The tiny Pacific island nation of Palau has agreed to a US request to temporarily resettle 17 Chinese Muslim ethnic Uighurs held at the Guantanamo Bay detention centre for more than seven years.
In a statement on Wednesday Johnson Toribiong, the country's president, said he had agreed to resettle the Uighur detainees "subject to periodic review".
The 17 were cleared for release from Guantanamo four years ago after US officials ruled there was no evidence to hold them as "enemy combatants".
Last year a US federal judge ordered the men released into the US, but an appeals court halted the order, and they have been in legal limbo ever since.
The US state department has said the Uighurs cannot be returned to China, despite requests from Beijing that they be handed over, because of fears they will face persecution and possible execution.
Instead US officials have been trying to find a third country willing to take them in, but in the meantime they have been kept in Guantanamo, spending up to 22 hours a day locked in their cells.
Population: About 21,000
Land area: 459km square
Located 800km east of the Philippines, 3,200km south of Tokyo
Independent nation since October 1, 1994 Previously ruled by Spain, Germany, Japan, and as a UN trusteeship administered by the US
Main income earners: Tourism, fishing, subsistence farming, US aid
In 2006 Albania agreed to accept five Uighur detainees from Guantanamo, but has said it will not take others due to fears of possible diplomatic repercussions from China, one of its main trading partners and investors.
Germany had been considered a possible destination as it has a large Uighur community, but no agreement was reached.
Last month two US congressmen called for the Uighur men to be allowed to resettle within the Uighur community in the US, saying that their continued detention without trial and after being cleared of any wrongdoing was an injustice.
However, that call was met with fierce opposition from other members of congress.
Earlier this month Hillary Clinton, the US secretary of state, formally asked Palau to accept some or all of the detainees.
In a statement on Wednesday Toribiong, the Palau president, said his country was "honoured and proud that the United States has asked Palau to assist with such a critical task".
"Palau's accommodation to accept the temporary resettlement of these detainees is a humanitarian gesture intended to help them be freed of any further unnecessary incarceration and to restart their lives in as normal a fashion as possible," he said.
Toribiong said Palau officials would travel to review the situation at Guantanamo Bay, which Barack Obama, the US president, has said he intends to close.
Palau, with a population estimated at about 21,000 is one of the world's smallest and youngest countries having gained its independence in October 1994.
Prior to that date it was governed as a United Nations trusteeship administered by the US, which remains responsible for Palau's defence and the country's principal source of aid.
The country, made up of eight main islands and dozens of smaller islets, is located 800km east of the Philippines and 3,200km south of Tokyo.
Palau is one of a handful of countries that does not recognise China and maintains diplomatic relations with Taiwan.

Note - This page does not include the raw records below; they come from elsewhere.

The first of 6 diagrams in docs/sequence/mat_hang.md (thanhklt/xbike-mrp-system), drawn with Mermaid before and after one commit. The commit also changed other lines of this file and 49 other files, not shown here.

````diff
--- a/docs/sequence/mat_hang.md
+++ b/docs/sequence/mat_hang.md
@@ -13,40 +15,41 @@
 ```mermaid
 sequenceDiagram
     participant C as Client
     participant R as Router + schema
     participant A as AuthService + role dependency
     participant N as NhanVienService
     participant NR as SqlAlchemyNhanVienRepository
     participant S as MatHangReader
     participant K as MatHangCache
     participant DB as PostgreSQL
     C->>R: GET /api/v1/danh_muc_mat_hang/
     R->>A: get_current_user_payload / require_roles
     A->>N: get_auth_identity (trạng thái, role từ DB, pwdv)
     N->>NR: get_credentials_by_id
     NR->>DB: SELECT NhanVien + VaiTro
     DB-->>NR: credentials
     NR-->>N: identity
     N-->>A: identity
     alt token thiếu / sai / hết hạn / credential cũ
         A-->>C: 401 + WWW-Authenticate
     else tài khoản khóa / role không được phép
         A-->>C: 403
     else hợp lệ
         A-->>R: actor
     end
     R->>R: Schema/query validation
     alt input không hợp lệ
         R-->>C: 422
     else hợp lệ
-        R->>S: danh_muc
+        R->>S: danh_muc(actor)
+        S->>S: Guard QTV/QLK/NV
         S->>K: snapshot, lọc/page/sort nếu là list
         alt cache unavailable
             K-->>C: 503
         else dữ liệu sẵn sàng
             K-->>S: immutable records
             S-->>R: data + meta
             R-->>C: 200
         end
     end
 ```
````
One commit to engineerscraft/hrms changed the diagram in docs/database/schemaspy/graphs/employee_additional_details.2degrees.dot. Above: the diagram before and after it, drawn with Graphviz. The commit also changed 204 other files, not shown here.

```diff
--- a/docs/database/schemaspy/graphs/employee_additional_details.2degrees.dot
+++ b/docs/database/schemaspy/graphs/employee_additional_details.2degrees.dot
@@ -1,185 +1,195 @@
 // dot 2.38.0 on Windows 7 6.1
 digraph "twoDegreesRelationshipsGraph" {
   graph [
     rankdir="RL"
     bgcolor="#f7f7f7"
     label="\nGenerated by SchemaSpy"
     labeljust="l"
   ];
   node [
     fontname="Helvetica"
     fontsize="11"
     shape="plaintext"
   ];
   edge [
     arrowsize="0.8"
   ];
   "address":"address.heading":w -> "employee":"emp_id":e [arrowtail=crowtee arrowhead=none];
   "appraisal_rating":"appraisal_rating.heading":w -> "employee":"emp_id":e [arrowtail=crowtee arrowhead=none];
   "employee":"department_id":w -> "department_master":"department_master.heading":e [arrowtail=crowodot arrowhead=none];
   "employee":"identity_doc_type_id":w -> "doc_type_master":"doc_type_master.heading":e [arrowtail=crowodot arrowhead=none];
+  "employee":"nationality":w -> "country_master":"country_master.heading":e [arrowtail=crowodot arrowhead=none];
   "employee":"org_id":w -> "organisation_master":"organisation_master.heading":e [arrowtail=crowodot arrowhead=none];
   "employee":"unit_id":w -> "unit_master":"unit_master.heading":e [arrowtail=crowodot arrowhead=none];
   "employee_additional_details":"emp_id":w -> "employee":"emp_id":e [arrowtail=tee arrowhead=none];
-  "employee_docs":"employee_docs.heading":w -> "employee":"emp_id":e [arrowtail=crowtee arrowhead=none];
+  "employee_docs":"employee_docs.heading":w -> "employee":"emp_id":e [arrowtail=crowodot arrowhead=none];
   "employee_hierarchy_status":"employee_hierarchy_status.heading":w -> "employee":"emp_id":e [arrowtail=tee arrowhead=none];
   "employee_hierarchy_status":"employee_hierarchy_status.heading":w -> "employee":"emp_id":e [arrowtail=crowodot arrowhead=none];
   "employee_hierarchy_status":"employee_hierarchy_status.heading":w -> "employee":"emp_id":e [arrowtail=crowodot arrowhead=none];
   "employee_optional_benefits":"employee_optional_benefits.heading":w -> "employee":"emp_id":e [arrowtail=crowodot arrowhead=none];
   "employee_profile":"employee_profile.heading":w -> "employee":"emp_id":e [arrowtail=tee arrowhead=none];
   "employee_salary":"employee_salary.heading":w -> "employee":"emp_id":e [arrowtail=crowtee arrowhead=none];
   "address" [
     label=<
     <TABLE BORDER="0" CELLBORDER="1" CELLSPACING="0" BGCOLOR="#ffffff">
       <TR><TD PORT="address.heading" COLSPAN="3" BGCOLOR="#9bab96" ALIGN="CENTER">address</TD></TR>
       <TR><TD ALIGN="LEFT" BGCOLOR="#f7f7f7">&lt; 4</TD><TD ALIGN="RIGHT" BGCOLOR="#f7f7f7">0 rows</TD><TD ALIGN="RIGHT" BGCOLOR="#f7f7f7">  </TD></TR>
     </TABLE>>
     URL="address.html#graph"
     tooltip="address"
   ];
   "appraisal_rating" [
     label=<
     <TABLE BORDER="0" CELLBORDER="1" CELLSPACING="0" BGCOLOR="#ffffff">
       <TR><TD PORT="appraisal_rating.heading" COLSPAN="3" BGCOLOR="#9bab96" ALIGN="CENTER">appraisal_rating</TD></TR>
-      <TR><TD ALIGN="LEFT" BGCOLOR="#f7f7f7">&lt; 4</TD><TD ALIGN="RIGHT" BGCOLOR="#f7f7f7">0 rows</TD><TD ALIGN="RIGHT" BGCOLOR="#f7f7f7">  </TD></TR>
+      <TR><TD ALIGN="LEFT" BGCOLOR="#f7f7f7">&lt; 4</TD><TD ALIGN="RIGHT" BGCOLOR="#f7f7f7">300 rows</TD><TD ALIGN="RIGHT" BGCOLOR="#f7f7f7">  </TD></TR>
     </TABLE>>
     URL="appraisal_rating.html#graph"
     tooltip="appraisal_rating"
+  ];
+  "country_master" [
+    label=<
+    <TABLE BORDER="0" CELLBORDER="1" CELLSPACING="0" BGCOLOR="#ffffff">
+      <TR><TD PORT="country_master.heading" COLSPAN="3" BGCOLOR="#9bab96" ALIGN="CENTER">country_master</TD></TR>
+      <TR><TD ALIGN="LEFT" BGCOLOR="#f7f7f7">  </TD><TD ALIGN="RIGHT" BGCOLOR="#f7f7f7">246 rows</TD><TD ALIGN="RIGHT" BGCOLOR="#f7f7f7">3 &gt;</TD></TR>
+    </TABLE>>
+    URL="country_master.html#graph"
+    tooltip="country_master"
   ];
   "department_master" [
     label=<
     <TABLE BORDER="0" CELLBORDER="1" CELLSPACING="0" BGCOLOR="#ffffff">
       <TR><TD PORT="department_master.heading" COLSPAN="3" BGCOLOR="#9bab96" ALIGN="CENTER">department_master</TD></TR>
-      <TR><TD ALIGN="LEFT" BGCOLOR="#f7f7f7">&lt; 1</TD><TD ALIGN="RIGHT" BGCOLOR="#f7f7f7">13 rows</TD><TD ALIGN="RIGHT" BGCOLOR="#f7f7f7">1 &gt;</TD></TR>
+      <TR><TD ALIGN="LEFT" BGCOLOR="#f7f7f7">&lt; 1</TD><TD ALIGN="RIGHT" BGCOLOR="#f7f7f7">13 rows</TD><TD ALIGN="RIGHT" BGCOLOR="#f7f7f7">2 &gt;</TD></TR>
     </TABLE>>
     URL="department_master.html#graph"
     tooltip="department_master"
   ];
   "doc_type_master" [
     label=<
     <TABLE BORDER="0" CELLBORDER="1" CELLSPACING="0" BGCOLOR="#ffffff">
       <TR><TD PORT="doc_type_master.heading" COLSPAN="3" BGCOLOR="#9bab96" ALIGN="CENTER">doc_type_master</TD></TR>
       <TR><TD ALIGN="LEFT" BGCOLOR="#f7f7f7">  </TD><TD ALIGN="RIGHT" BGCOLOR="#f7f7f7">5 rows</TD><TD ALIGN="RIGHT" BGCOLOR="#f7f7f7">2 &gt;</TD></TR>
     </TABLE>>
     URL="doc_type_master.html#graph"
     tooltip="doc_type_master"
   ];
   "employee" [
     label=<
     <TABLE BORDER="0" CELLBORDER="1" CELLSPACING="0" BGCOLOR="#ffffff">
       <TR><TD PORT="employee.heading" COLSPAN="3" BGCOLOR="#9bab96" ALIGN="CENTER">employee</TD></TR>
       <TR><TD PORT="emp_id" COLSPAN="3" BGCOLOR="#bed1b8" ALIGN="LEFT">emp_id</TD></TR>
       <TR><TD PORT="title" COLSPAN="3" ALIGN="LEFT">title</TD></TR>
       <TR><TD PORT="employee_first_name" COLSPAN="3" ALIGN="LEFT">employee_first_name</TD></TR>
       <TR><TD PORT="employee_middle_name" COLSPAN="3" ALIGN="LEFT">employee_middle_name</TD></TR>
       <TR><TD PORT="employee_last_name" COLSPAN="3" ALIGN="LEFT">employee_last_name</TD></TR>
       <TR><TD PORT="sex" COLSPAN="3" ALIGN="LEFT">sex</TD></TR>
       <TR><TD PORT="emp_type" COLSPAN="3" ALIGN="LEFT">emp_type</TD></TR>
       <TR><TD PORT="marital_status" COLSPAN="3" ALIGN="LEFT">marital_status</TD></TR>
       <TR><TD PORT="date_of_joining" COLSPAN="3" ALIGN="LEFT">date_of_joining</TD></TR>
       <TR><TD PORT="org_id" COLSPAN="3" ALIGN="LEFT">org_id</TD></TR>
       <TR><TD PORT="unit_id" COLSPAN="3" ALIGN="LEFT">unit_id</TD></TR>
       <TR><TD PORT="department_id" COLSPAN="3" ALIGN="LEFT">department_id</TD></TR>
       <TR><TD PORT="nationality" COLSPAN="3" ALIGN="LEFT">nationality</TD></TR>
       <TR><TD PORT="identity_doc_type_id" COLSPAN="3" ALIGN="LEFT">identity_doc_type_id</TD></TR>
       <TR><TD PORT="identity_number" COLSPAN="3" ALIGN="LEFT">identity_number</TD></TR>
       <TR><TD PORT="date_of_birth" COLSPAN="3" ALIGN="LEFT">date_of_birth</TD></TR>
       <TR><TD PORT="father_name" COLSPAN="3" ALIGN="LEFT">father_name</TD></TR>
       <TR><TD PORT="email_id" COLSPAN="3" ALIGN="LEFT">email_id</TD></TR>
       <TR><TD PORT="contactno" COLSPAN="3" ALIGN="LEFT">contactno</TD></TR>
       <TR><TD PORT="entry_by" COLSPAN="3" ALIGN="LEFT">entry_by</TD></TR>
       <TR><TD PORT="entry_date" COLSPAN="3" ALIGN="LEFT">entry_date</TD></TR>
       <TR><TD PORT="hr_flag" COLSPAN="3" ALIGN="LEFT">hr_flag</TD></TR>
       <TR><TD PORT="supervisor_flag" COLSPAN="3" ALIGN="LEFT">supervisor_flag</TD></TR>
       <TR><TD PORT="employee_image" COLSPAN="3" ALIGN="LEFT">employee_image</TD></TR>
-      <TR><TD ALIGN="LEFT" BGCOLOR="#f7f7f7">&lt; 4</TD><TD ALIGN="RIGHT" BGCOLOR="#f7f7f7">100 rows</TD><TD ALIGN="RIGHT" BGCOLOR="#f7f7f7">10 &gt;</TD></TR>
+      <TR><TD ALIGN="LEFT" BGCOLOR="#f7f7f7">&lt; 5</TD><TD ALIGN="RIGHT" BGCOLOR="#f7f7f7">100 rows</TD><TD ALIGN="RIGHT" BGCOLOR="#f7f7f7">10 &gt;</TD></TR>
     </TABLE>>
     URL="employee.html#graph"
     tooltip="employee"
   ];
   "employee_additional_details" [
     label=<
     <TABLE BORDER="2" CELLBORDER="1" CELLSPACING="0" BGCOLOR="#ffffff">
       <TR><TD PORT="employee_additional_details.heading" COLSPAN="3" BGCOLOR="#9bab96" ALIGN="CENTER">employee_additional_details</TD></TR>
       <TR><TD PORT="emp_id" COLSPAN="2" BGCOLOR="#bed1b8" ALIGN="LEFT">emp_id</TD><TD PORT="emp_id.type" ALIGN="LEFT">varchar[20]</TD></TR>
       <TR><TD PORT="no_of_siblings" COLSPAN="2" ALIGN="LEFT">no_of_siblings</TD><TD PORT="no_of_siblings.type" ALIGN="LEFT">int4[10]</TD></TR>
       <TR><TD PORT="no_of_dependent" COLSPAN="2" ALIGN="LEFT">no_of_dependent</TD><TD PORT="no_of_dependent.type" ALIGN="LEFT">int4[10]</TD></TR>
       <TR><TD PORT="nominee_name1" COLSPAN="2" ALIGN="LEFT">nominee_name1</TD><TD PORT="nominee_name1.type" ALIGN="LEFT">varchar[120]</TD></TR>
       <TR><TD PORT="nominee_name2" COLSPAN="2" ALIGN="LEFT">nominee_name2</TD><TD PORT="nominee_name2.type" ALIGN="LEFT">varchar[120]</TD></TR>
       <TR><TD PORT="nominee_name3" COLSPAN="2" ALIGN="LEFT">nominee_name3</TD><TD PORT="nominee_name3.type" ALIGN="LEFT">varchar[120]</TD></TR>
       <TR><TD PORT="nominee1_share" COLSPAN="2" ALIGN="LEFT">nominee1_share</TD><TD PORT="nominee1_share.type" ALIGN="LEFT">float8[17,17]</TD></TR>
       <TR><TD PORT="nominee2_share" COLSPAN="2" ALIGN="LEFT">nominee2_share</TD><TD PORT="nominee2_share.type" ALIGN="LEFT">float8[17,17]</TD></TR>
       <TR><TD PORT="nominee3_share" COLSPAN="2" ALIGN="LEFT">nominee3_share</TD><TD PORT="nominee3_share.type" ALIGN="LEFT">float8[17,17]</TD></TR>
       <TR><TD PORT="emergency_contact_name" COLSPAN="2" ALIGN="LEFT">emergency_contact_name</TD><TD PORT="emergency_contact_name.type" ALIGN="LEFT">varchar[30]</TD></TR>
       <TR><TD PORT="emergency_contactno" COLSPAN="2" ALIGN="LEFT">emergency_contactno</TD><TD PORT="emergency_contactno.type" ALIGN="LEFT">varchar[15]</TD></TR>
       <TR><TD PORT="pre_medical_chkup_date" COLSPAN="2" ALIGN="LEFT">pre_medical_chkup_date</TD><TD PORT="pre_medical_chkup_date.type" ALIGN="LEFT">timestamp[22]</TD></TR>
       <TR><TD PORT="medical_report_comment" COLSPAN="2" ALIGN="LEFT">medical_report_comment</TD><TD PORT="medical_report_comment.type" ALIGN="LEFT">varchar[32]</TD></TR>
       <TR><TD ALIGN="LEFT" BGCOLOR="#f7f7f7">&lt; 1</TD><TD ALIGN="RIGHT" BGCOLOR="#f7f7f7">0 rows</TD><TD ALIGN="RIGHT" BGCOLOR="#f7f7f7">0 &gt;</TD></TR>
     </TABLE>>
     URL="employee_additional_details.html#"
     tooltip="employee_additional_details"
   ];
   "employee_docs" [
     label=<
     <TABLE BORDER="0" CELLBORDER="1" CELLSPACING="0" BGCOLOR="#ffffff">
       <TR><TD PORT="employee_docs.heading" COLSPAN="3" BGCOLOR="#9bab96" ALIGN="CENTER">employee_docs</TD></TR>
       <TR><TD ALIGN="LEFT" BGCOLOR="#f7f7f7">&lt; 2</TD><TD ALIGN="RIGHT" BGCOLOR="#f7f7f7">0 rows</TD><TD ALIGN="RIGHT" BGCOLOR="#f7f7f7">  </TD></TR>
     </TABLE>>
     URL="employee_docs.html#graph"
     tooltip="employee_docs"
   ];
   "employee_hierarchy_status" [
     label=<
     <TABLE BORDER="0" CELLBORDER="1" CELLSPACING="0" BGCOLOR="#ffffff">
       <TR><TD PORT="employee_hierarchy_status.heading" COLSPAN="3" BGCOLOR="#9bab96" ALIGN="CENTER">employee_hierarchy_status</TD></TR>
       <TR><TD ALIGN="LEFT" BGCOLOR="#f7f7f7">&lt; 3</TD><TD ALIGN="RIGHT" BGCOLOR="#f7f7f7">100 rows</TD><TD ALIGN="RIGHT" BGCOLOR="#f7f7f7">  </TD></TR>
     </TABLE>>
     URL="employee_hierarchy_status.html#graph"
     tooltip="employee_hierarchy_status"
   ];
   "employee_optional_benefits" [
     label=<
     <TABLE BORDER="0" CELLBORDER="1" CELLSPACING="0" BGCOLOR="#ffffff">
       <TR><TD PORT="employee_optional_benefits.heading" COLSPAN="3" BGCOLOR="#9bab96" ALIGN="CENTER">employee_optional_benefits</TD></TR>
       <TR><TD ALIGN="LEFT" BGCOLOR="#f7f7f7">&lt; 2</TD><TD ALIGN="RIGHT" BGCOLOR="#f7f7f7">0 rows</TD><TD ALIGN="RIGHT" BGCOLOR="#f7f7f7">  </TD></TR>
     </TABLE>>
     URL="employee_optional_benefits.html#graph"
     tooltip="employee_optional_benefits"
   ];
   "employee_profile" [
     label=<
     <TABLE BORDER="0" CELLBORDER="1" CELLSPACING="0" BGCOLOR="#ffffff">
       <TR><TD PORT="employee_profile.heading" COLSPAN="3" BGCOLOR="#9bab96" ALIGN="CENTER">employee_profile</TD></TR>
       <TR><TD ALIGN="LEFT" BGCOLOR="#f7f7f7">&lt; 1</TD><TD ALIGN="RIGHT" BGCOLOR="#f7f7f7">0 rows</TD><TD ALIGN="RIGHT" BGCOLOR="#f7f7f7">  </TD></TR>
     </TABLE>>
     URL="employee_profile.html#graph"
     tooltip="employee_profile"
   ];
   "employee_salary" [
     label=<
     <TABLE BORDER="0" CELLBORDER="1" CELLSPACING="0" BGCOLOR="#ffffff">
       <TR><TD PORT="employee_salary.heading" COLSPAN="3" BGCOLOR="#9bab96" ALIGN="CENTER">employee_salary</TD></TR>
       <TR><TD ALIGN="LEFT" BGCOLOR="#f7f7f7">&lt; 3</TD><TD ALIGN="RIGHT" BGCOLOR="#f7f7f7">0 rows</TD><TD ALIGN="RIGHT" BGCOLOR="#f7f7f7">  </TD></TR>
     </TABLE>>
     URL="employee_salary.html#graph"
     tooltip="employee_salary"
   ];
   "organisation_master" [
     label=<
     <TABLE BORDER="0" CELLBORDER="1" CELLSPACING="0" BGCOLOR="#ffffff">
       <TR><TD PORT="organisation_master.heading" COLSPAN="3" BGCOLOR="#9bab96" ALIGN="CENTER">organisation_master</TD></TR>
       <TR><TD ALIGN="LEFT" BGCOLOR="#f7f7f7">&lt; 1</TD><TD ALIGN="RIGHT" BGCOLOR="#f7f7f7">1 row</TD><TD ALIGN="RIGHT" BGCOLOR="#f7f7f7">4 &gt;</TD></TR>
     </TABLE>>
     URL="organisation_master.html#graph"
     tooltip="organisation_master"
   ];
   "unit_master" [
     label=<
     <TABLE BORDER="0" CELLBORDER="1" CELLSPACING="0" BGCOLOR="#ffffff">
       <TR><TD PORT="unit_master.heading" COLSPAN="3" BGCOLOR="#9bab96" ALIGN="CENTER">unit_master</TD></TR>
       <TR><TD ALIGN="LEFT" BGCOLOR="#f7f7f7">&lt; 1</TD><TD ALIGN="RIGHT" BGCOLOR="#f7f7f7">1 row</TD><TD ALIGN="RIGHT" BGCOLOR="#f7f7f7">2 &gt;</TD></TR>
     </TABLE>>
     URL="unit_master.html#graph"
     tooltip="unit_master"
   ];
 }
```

The Uighur detainees were captured by US forces mainly in Pakistan and Afghanistan during the war in Afghanistan following the September 11, 2001, attacks.
Uighurs are mostly Turkic-speaking and Muslim, and many say they have long been repressed by the Chinese government.
China says Uighur nationalists are leading a separatist movement in the country's western Xinjiang region and are responsible for a series of terrorist attacks.